No, You Shouldn’t Buy a Crossover. This Is Why

You may think you need a crossover for practicality or winter driving. You probably don’t.

Crossover-OpEd-Gear-Patrol-Lead-Full

Welcome to Counterpoint, a series in which we challenge commonly held ideas about well-known products. This time: the crossover.

SUVs — especially in crossover form, which have come to dominate the category far more than the body-on-frame truck-based vehicles that pioneered the class — are no longer a craze or a trend; in fact, they’ve subsumed the (non-truck portion of the) car market. They’re filling niches that have nothing to do with spaciousness or capability, which were the traditional arguments in their favor; even tiny, pavement-dwelling subcompacts now receive added ride height and extra cladding to justify their existence and boost their sales.

I’ll admit, some of those new small crossovers — the Kia Seltos and the Mazda CX-30 come to mind — are decent, enjoyable cars. But the market’s decisive shift to crossovers is killing off affordable, entertaining sedans, coupes and wagons. Ford nixed most of its well-regarded car lineup in favor of the EcoSport. Likewise, VW killed the Golf Sportwagen — maybe the best all-around value car on the market — to make room for more high-priced Atlas variants.

Raging against crossovers can feel pointless. One might as well rail against time, taxes, or the incoming tide. But the fact remains, the crossover is not the ultimate vehicle for navigating modern American life. Buyers are spending too much for excess size and capability they don’t use. Unless entering and exiting cars presents physical difficulties, you don’t need to buy a crossover. Here’s why.

1. Crossovers aren’t as fun to drive as cars

Manufacturers have put copious engineering toward making crossovers sporty, but those projects are trying to overcome physics, rather than working with it. Generally, a car performs better when you lower the ride height, reduce weight and tighten the suspension; crossovers must at least pay lip service to doing the opposite. Even an outstanding crossover like the Porsche Macan is still a compromise from the more engaging experience one could have with a sportier, lower-riding, manual-transmission-equipped Porsche.

2. Crossovers aren’t always more practical than cars

Buyers often believe that crossovers are bigger than regular cars, and that they need the extra space. Neither is necessarily true. Hatchbacks and wagons can offer similar room to similarly-sized crossovers, while a minivan has more cargo area than most three-row SUVs. Furthermore, current trends toward sloping, coupe-style roofs in crossovers impinge on the cargo and rear seating areas buyers purportedly need.
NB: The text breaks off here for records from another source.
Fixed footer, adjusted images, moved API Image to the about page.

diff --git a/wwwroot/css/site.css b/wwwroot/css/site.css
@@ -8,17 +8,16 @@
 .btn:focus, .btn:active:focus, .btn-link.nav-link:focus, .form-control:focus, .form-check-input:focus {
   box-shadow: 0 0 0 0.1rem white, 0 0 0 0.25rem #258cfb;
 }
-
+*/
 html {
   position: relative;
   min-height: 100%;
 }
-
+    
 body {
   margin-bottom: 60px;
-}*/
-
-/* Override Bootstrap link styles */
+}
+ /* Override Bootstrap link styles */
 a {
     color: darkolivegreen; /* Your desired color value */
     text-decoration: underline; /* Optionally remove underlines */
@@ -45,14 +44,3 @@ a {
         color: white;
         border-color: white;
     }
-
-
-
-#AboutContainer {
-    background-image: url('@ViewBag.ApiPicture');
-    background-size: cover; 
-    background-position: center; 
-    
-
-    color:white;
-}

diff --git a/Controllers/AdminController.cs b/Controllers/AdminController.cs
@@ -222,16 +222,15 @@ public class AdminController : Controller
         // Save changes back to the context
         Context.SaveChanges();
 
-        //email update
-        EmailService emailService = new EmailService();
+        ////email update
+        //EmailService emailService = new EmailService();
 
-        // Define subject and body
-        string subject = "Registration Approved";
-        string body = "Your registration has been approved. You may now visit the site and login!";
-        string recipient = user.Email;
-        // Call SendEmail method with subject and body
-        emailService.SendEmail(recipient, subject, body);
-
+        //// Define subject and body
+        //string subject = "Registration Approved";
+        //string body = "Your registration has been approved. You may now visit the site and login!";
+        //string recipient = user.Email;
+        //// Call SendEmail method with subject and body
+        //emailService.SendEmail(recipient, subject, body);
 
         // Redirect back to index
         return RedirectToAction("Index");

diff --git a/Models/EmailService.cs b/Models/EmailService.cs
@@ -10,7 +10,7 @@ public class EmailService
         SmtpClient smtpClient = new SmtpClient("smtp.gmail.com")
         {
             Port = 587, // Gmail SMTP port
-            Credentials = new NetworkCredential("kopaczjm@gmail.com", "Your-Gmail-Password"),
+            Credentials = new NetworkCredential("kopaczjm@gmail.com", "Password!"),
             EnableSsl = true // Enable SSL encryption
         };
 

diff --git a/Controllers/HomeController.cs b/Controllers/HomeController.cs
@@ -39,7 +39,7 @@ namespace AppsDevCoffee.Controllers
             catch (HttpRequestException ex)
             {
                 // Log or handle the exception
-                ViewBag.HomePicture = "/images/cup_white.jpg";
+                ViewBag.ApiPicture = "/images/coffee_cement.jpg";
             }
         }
If we factor in that most people drive with their seats upright and that you can’t stack shopping bags vertically in a cargo bay, even sedans can approach the same degree of everyday practicality. You’d be surprised how much you can fit into the trunk of a Honda Civic Si.
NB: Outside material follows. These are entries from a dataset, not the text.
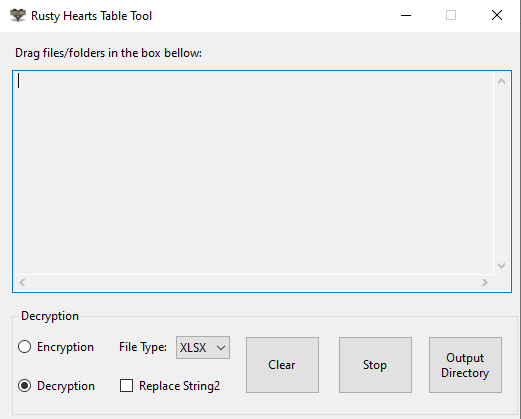
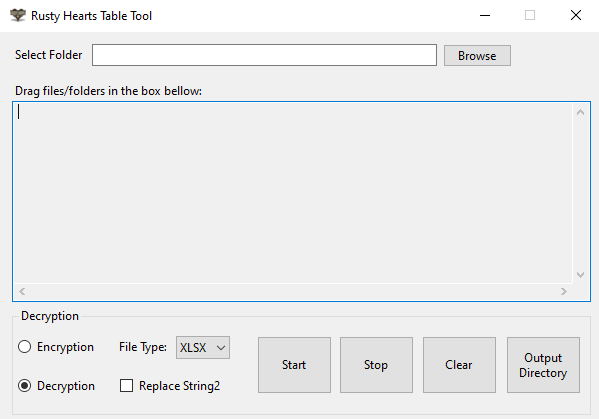
Added a option to select a folder. #6

diff --git a/Form1.Designer.cs b/Form1.Designer.cs
@@ -32,28 +32,32 @@
             System.ComponentModel.ComponentResourceManager resources = new System.ComponentModel.ComponentResourceManager(typeof(Form1));
             txtFile = new TextBox();
             groupBox1 = new GroupBox();
+            btnStart = new Button();
             btnOpenDir = new Button();
             btnStop = new Button();
             btnClear = new Button();
             cbxRepString2 = new CheckBox();
             cbxType = new ComboBox();
-            label1 = new Label();
+            lbFileType = new Label();
             rbtnDe = new RadioButton();
             rbtnEn = new RadioButton();
             label2 = new Label();
             toolTip1 = new ToolTip(components);
+            btnBrowseFolder = new Button();
+            tbBrowseFolder = new TextBox();
+            lbFolder = new Label();
             groupBox1.SuspendLayout();
             SuspendLayout();
             // 
             // txtFile
             // 
             txtFile.AllowDrop = true;
-            txtFile.Location = new Point(12, 38);
+            txtFile.Location = new Point(12, 69);
             txtFile.Multiline = true;
             txtFile.Name = "txtFile";
             txtFile.ReadOnly = true;
             txtFile.ScrollBars = ScrollBars.Both;
-            txtFile.Size = new Size(500, 223);
+            txtFile.Size = new Size(579, 201);
             txtFile.TabIndex = 0;
             txtFile.WordWrap = false;
             txtFile.DragDrop += txtFile_DragDrop;
@@ -61,24 +65,36 @@
             // 
             // groupBox1
             // 
+            groupBox1.Controls.Add(btnStart);
             groupBox1.Controls.Add(btnOpenDir);
             groupBox1.Controls.Add(btnStop);
             groupBox1.Controls.Add(btnClear);
             groupBox1.Controls.Add(cbxRepString2);
             groupBox1.Controls.Add(cbxType);
-            groupBox1.Controls.Add(label1);
+            groupBox1.Controls.Add(lbFileType);
             groupBox1.Controls.Add(rbtnDe);
             groupBox1.Controls.Add(rbtnEn);
             groupBox1.Location = new Point(12, 276);
             groupBox1.Name = "groupBox1";
-            groupBox1.Size = new Size(506, 108);
+            groupBox1.Size = new Size(579, 108);
             groupBox1.TabIndex = 1;
             groupBox1.TabStop = false;
             groupBox1.Text = "Decryption";
             // 
+            // btnStart
+            // 
+            btnStart.Location = new Point(245, 28);
+            btnStart.Name = "btnStart";
+            btnStart.Size = new Size(75, 58);
+            btnStart.TabIndex = 8;
+            btnStart.Text = "Start";
+            toolTip1.SetToolTip(btnStart, "Process the selected files on the selected path");
+            btnStart.UseVisualStyleBackColor = true;
+            btnStart.Click += btnStart_Click;
+            // 
             // btnOpenDir
             // 
-            btnOpenDir.Location = new Point(416, 28);
+            btnOpenDir.Location = new Point(494, 28);
             btnOpenDir.Name = "btnOpenDir";
             btnOpenDir.Size = new Size(75, 58);
             btnOpenDir.TabIndex = 7;
@@ -88,7 +104,7 @@
             // 
             // btnStop
             // 
-            btnStop.Location = new Point(326, 28);
+            btnStop.Location = new Point(327, 28);
             btnStop.Name = "btnStop";
             btnStop.Size = new Size(75, 58);
             btnStop.TabIndex = 6;
@@ -98,7 +114,7 @@
             // 
             // btnClear
             // 
-            btnClear.Location = new Point(233, 28);
+            btnClear.Location = new Point(410, 28);
             btnClear.Name = "btnClear";
             btnClear.Size = new Size(75, 58);
             btnClear.TabIndex = 5;
@@ -127,14 +143,14 @@
             cbxType.Size = new Size(54, 23);
             cbxType.TabIndex = 3;
             // 
-            // label1
+            // lbFileType
             // 
-            label1.AutoSize = true;
-            label1.Location = new Point(104, 31);
-            label1.Name = "label1";
-            label1.Size = new Size(55, 15);
-            label1.TabIndex = 2;
-            label1.Text = "File Type:";
+            lbFileType.AutoSize = true;
+            lbFileType.Location = new Point(104, 31);
+            lbFileType.Name = "lbFileType";
+            lbFileType.Size = new Size(55, 15);
+            lbFileType.TabIndex = 2;
+            lbFileType.Text = "File Type:";
             // 
             // rbtnDe
             // 
@@ -161,17 +177,47 @@
             // label2
             // 
             label2.AutoSize = true;
-            label2.Location = new Point(12, 13);
+            label2.Location = new Point(12, 51);
             label2.Name = "label2";
             label2.Size = new Size(194, 15);
             label2.TabIndex = 2;
             label2.Text = "Drag files/folders in the box bellow:";
             // 
+            // btnBrowseFolder
+            // 
+            btnBrowseFolder.Location = new Point(443, 12);
+            btnBrowseFolder.Name = "btnBrowseFolder";
+            btnBrowseFolder.Size = new Size(69, 23);
+            btnBrowseFolder.TabIndex = 3;
+            btnBrowseFolder.Text = "Browse";
+            btnBrowseFolder.UseVisualStyleBackColor = true;
+            btnBrowseFolder.Click += btnBrowseFolder_Click;
+            // 
+            // tbBrowseFolder
+            // 
+            tbBrowseFolder.Font = new Font("Segoe UI", 8F, FontStyle.Regular, GraphicsUnit.Point);
+            tbBrowseFolder.Location = new Point(92, 12);
+            tbBrowseFolder.Name = "tbBrowseFolder";
+            tbBrowseFolder.Size = new Size(345, 22);
+            tbBrowseFolder.TabIndex = 4;
+            // 
+            // lbFolder
+            // 
+            lbFolder.AutoSize = true;
+            lbFolder.Location = new Point(12, 15);
+            lbFolder.Name = "lbFolder";
+            lbFolder.Size = new Size(74, 15);
+            lbFolder.TabIndex = 5;
+            lbFolder.Text = "Select Folder";
+            // 
             // Form1
             // 
             AutoScaleDimensions = new SizeF(7F, 15F);
             AutoScaleMode = AutoScaleMode.Font;
-            ClientSize = new Size(520, 387);
+            ClientSize = new Size(599, 387);
+            Controls.Add(lbFolder);
+            Controls.Add(tbBrowseFolder);
+            Controls.Add(btnBrowseFolder);
             Controls.Add(label2);
             Controls.Add(groupBox1);
             Controls.Add(txtFile);
@@ -197,10 +243,14 @@
         private Button btnClear;
         private CheckBox cbxRepString2;
         private ComboBox cbxType;
-        private Label label1;
+        private Label lbFileType;
         private RadioButton rbtnDe;
         private RadioButton rbtnEn;
         private Label label2;
         private ToolTip toolTip1;
+        private Button btnBrowseFolder;
+        private TextBox tbBrowseFolder;
+        private Label lbFolder;
+        private Button btnStart;
     }
 }

diff --git a/Form1.cs b/Form1.cs
@@ -67,6 +67,7 @@
             }
         }
 
+
         public void FileDecryptEncrypt(string filePath)
         {
             byte[] bytes2 = null;
@@ -215,6 +216,60 @@
             }
             e.Effect = ee;
         }
+
+        private string selectedFolderPath;
+
+        private void btnBrowseFolder_Click(object sender, EventArgs e)
+        {
+            using FolderBrowserDialog folderBrowserDialog = new();
+            if (folderBrowserDialog.ShowDialog() == DialogResult.OK)
+            {
+                selectedFolderPath = folderBrowserDialog.SelectedPath;
+                tbBrowseFolder.Text = selectedFolderPath;
+            }
+        }
+
+        private void btnStart_Click(object sender, EventArgs e)
+        {
+            if (!string.IsNullOrEmpty(selectedFolderPath))
+            {
+                RunCrypt(selectedFolderPath);
+            }
+            else
+            {
+                MessageBox.Show("Please select a folder before starting.", "Folder Not Selected", MessageBoxButtons.OK, MessageBoxIcon.Warning);
+            }
+        }
+
+        private void RunCrypt(string folderPath)
+        {
+            if (!runing)
+            {
+                cancellationTokenSource = new CancellationTokenSource();
+                thread = new Thread(() => RuningThread(cancellationTokenSource.Token, folderPath));
+                repSting2 = cbxRepString2.Checked;
+                isEncrypt = rbtnEn.Checked;
+                cType = (CryptType)cbxType.SelectedIndex;
+                thread.Start();
+            }
+        }
+
+        private void RuningThread(CancellationToken cancellationToken, string folderPath)
+        {
+            string[] files = Directory.GetFiles(folderPath);
+
+            foreach (string path in files)
+            {
+                if (cancellationToken.IsCancellationRequested)
+                    break;
+
+                FileDecryptEncrypt(path);
+            }
+
+            runing = false;
+            thread = null;
+        }
+
 
         private void btnClear_Click(object sender, EventArgs e)
         {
3. You don’t need a crossover to survive a winter

Many buyers, particularly in cold climates, buy crossovers because they need something with all-wheel-drive. But you don’t need AWD to get through the winter. AWD helps drivers accelerate in slick conditions, which is why Subaru and Audi built such incredible rally cars.
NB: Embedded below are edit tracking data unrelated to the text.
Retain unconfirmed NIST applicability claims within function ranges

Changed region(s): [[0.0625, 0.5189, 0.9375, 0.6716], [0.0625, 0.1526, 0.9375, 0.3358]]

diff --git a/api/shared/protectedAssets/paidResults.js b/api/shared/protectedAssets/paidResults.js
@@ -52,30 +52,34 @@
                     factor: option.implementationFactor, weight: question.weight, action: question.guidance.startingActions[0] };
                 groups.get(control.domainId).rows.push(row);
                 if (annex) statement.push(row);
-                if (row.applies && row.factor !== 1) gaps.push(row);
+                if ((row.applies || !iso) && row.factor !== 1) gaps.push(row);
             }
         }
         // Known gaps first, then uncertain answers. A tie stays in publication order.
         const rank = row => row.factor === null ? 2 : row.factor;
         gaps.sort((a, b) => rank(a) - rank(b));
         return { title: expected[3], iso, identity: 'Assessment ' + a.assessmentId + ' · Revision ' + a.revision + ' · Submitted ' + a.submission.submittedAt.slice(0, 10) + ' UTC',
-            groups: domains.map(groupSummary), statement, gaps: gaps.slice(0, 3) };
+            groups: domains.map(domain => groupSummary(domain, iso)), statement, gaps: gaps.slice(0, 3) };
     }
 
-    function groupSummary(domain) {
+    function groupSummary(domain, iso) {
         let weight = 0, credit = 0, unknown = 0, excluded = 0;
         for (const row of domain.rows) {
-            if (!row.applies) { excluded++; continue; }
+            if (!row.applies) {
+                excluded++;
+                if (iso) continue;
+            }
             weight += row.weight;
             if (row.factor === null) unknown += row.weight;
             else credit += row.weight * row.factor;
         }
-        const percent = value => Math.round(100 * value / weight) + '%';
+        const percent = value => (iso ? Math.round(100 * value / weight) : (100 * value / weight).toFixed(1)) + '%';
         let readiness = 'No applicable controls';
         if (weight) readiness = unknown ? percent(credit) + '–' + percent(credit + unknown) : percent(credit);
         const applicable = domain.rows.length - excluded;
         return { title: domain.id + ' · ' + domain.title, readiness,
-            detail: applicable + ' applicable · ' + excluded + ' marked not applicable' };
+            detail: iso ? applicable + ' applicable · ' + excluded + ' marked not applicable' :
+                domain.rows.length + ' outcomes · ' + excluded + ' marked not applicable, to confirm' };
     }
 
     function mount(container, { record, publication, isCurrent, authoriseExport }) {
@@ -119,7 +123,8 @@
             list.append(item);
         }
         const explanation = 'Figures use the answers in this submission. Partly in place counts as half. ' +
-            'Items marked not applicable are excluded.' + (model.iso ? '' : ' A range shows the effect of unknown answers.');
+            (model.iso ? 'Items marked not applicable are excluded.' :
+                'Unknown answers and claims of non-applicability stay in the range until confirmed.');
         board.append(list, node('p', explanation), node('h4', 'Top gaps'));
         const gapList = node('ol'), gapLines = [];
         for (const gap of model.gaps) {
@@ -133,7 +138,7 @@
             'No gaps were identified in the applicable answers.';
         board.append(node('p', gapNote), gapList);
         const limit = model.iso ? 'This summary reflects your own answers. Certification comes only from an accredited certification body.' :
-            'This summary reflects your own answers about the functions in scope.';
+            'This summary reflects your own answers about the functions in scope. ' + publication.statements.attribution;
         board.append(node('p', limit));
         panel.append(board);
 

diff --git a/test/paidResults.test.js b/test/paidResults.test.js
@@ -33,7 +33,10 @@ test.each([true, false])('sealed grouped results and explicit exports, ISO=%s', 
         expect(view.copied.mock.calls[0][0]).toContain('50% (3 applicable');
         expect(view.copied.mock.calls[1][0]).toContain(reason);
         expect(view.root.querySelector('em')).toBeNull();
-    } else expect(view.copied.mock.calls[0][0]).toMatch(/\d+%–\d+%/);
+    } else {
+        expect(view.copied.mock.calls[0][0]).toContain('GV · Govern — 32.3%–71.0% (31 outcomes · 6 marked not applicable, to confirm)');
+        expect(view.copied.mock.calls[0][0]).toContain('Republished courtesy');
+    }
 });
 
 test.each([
But most winter drivers aren’t struggling to get on the gas after they lose control. They get into trouble trying to stop. And in that realm, all-wheel-drive does little to help — and can make things worse by instilling a false sense of security that leads drivers to go faster than they should.

An AWD crossover on all-season tires is not a snow-conquering beast. You need a good set of winter tires to make them great — the same improvement that markedly improves a standard car. And if you truly live in a poorly-plowed winter hellscape, you don’t need a crossover. You need a full-on SUV like the Toyota 4Runner or the Jeep Wrangler.

4. Crossovers are less efficient than cars

Crossovers have improved their fuel efficiency in recent years — but they still trail regular cars, which have also improved in that time. To make up the gap, we get features that kill driving fun, like droning CVT transmissions and dull hybrid powertrains that end up leading to vehicles that cost a couple thousand more than gas versions.

The aforementioned VW Golf Sportwagen earned 32 mpg combined, as per the EPA in its final iteration — and that was with a regular gas engine and a six-speed manual. (The official number may have undersold the true efficiency, too.) Crossovers that match or beat that without a hybrid, like the Lexus UX 200, will be incredibly small, ditch the all-wheel-drive, and essentially be cars…just ones that are nowhere near as spacious and practical as the Golf Sportwagen.


Note: Purchasing products through our links may earn us a portion of the sale, which supports our editorial team’s mission. Learn more here.

This content is created and maintained by a third party, and imported onto this page to help users provide their email addresses. You may be able to find more information about this and similar content at piano.io
Advertisement - Continue Reading Below
More From Motoring